Task to carry out
Within the data below, count every line that includes "RELAY" and report the total alone.

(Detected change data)
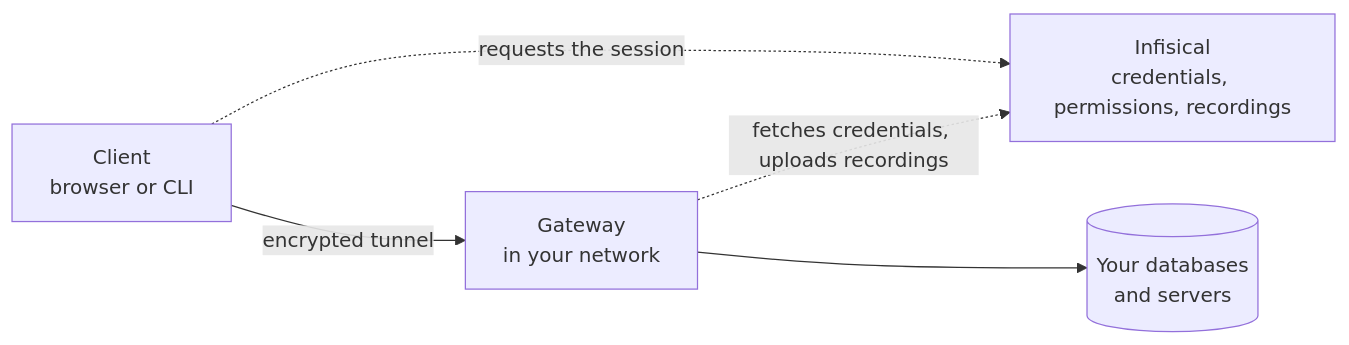
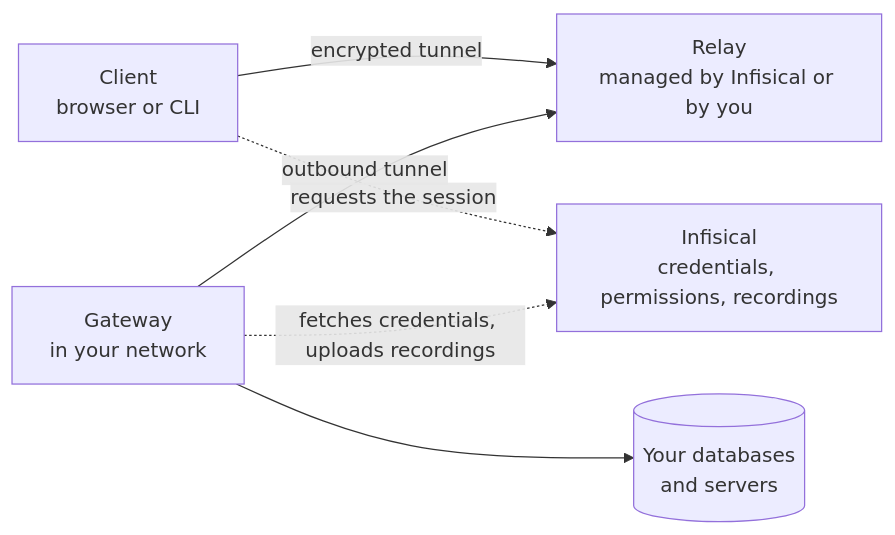
The diagram in docs/documentation/platform/pam/architecture.mdx (Infisical/infisical), drawn with Mermaid before and after one commit. The commit also changed other lines of this file and 6 other files, not shown here.

````diff
--- a/docs/documentation/platform/pam/architecture.mdx
+++ b/docs/documentation/platform/pam/architecture.mdx
@@ -11,12 +11,14 @@
 ```mermaid
 flowchart LR
   CLIENT["Client<br/>browser or CLI"]
   INF["Infisical<br/>credentials, permissions, recordings"]
+  RELAY["Relay<br/>managed by Infisical or by you"]
   GW["Gateway<br/>in your network"]
   TARGET[("Your databases<br/>and servers")]
 
-  CLIENT -->|"encrypted tunnel"| GW
+  CLIENT -->|"encrypted tunnel"| RELAY
+  GW -->|"outbound tunnel"| RELAY
   CLIENT -.->|"requests the session"| INF
   GW -.->|"fetches credentials, uploads recordings"| INF
   GW --> TARGET
 ```
````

Solution for this task
3